Everything is barreling toward Thursday, a make-or-break day for the bill. House Republicans already scheduled a members-only conference Thursday morning.

Could they vote even if they’re not sure of the outcome?

Certainly. But as they say in the movies, “You play a dangerous game, Mr. Bond.”

And then there is North Korea.

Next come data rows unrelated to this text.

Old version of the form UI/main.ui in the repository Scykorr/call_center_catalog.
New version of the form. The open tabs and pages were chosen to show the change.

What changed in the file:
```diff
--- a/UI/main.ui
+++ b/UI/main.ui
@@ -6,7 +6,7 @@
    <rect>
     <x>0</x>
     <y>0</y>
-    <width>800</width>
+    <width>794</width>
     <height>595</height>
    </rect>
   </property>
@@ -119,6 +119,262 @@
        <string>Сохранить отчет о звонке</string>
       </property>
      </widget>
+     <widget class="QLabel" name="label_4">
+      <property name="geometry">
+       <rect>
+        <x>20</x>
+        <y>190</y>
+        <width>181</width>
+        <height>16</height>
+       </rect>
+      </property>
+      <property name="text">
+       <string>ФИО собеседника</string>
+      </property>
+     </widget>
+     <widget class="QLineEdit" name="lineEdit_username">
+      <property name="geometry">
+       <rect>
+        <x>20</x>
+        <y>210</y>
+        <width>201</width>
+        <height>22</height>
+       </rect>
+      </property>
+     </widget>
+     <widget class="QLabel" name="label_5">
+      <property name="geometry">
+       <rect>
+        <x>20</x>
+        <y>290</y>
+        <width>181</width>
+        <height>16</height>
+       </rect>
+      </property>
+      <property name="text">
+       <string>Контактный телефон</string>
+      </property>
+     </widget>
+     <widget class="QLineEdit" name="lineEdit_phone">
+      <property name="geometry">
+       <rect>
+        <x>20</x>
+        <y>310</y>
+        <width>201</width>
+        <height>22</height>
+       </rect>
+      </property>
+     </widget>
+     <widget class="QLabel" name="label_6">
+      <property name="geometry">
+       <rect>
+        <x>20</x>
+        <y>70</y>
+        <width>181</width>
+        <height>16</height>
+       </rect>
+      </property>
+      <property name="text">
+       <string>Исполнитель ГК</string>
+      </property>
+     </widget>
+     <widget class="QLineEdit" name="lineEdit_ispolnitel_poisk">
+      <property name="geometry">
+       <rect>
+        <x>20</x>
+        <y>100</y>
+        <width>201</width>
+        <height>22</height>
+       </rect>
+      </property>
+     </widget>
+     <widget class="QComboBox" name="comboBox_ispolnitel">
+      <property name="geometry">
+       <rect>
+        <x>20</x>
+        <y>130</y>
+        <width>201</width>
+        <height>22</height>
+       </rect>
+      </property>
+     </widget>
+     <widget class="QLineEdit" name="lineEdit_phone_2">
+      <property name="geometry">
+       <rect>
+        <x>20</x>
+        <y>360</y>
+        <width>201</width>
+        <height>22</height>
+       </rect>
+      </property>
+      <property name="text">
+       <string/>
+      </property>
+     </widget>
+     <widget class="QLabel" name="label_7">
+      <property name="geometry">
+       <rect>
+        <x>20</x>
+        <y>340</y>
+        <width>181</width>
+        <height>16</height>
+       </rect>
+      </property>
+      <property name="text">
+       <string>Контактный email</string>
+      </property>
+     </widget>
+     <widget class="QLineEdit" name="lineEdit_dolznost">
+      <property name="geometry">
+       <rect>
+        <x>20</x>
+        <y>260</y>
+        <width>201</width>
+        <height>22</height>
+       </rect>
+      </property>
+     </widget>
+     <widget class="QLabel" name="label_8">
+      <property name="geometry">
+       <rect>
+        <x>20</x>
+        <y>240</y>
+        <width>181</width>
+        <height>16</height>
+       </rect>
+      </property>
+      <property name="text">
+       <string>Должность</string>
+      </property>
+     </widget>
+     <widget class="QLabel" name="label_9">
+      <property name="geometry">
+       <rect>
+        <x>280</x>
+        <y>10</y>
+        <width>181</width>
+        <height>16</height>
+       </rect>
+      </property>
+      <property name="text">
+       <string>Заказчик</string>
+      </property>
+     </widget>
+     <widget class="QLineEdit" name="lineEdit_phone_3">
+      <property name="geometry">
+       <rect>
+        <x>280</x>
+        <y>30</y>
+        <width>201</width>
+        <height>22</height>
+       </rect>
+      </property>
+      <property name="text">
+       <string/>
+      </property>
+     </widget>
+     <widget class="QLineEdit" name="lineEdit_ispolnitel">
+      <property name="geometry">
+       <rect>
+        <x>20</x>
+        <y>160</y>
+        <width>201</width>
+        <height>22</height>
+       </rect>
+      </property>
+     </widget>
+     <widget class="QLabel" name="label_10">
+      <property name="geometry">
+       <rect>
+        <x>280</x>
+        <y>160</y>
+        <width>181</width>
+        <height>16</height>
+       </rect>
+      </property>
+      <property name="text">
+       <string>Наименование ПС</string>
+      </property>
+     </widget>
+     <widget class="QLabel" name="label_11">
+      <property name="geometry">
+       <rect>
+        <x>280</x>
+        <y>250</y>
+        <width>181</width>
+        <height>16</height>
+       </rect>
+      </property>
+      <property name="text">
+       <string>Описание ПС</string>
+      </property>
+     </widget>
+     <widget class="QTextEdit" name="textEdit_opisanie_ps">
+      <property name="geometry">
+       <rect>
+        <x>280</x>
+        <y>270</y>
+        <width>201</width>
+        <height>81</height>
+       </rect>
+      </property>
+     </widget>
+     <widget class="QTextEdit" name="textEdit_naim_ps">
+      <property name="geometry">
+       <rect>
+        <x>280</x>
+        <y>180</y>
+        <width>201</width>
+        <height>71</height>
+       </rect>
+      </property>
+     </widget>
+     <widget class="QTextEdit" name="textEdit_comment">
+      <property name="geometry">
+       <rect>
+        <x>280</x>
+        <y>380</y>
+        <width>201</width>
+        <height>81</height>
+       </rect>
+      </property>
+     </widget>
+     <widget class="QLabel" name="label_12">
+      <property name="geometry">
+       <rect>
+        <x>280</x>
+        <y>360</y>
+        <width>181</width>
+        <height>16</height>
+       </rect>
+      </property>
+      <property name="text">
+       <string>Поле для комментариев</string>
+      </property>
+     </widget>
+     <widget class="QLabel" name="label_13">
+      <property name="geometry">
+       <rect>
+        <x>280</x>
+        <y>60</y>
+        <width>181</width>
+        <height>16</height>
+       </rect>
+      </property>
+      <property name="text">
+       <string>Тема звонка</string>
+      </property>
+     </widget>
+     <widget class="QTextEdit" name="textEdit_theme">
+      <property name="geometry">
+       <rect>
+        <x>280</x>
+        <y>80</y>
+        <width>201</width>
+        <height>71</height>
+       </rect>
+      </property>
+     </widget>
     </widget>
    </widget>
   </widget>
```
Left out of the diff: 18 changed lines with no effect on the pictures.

Pray tell, what does a bill that increases sanctions again North Korea have to do with health care? Everything. The House debated the widely bipartisan measure Tuesday. But no vote is likely until Thursday. Why? A vote on this measure could serve one of several purposes. First, it gives Republicans a major vote on a big issue right before a recess if they never try on health care. Republicans could also use the North Korea bill as a “bedcheck” vote. Almost everyone one on both sides of the aisle wants to vote to get tough with North Korea. Attendance for that vote would be high. As such, the GOP gets a good snapshot of precisely how many members are present from both sides of the aisle. That helps leaders predict how many votes they need to pass the health care package.

At the House Rules Committee Tuesday afternoon, Rep. Jim McGover, D-Mass., again pressed Chairman Pete Sessions, R-Texas, if they would vote this week.

“I have no clue what we are going to do,” replied Sessions.

And neither does anyone else.

Capitol Attitude is a weekly column written by members of the Fox News Capitol Hill team. Their articles take you inside the halls of Congress, and cover the spectrum of policy issues being introduced, debated and voted on there.